#### [WORK TO BE COMPLETED]
Send each entry back exactly as given, pictures excluded.

#### [EXTRACTED DATA]
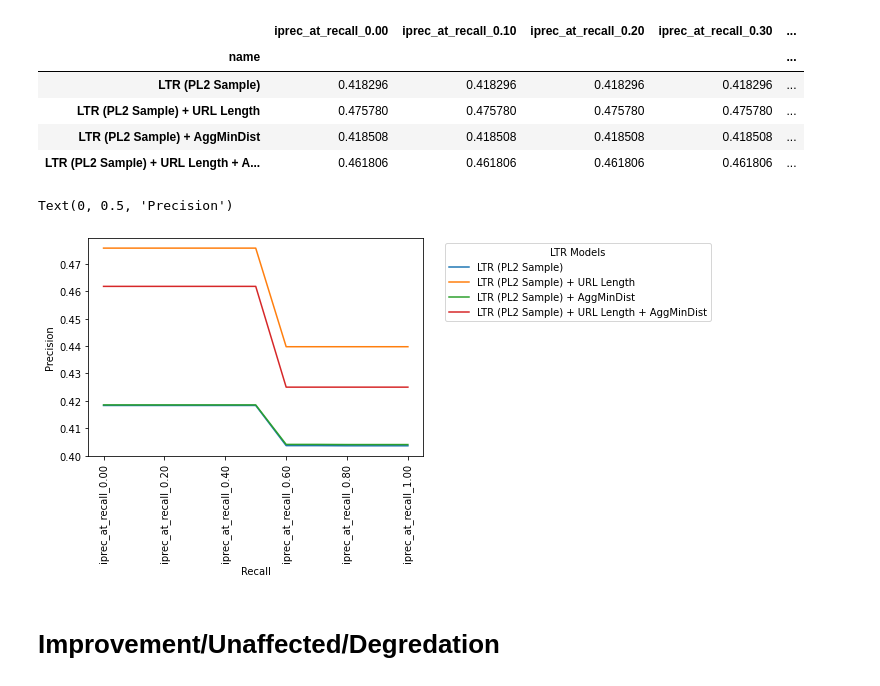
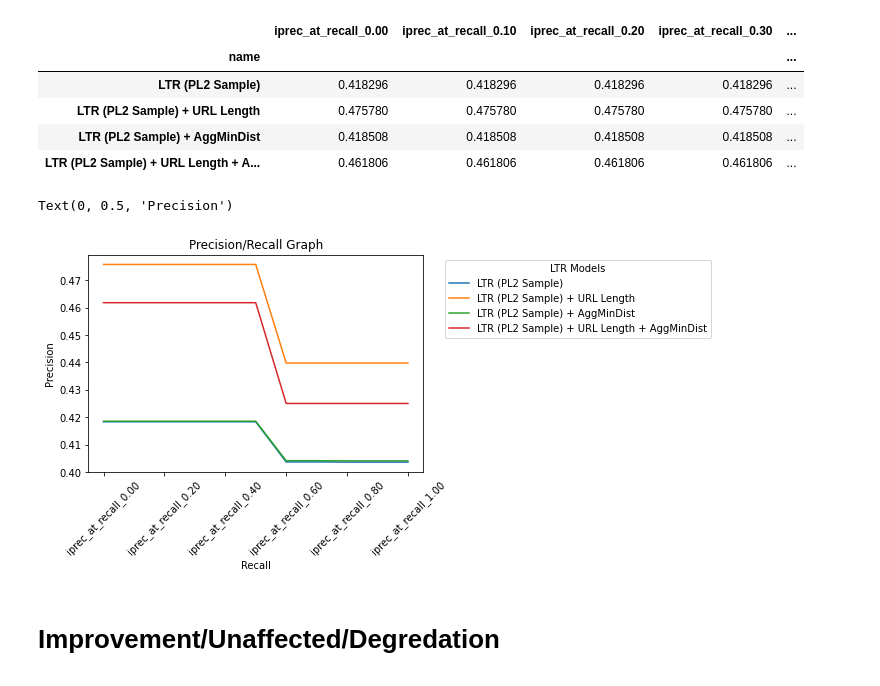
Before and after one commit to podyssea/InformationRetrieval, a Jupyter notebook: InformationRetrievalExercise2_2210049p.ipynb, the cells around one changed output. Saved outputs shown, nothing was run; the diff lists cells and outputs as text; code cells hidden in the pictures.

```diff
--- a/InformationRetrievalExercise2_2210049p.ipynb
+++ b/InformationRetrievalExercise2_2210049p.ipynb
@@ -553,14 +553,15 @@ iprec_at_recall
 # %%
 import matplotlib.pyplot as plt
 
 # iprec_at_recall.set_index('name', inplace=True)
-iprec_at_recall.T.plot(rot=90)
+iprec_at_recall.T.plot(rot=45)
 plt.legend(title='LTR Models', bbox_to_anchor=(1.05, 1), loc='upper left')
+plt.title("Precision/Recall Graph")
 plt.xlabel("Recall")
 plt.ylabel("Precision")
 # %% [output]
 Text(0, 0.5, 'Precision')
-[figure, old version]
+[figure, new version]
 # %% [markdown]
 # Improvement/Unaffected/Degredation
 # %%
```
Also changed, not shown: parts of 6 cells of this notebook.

#### [TASK SOLUTION]
Before and after one commit to podyssea/InformationRetrieval, a Jupyter notebook: InformationRetrievalExercise2_2210049p.ipynb, the cells around one changed output. Saved outputs shown, nothing was run; the diff lists cells and outputs as text; code cells hidden in the pictures.

```diff
--- a/InformationRetrievalExercise2_2210049p.ipynb
+++ b/InformationRetrievalExercise2_2210049p.ipynb
@@ -553,14 +553,15 @@ iprec_at_recall
 # %%
 import matplotlib.pyplot as plt
 
 # iprec_at_recall.set_index('name', inplace=True)
-iprec_at_recall.T.plot(rot=90)
+iprec_at_recall.T.plot(rot=45)
 plt.legend(title='LTR Models', bbox_to_anchor=(1.05, 1), loc='upper left')
+plt.title("Precision/Recall Graph")
 plt.xlabel("Recall")
 plt.ylabel("Precision")
 # %% [output]
 Text(0, 0.5, 'Precision')
-[figure, old version]
+[figure, new version]
 # %% [markdown]
 # Improvement/Unaffected/Degredation
 # %%
```
Also changed, not shown: parts of 6 cells of this notebook.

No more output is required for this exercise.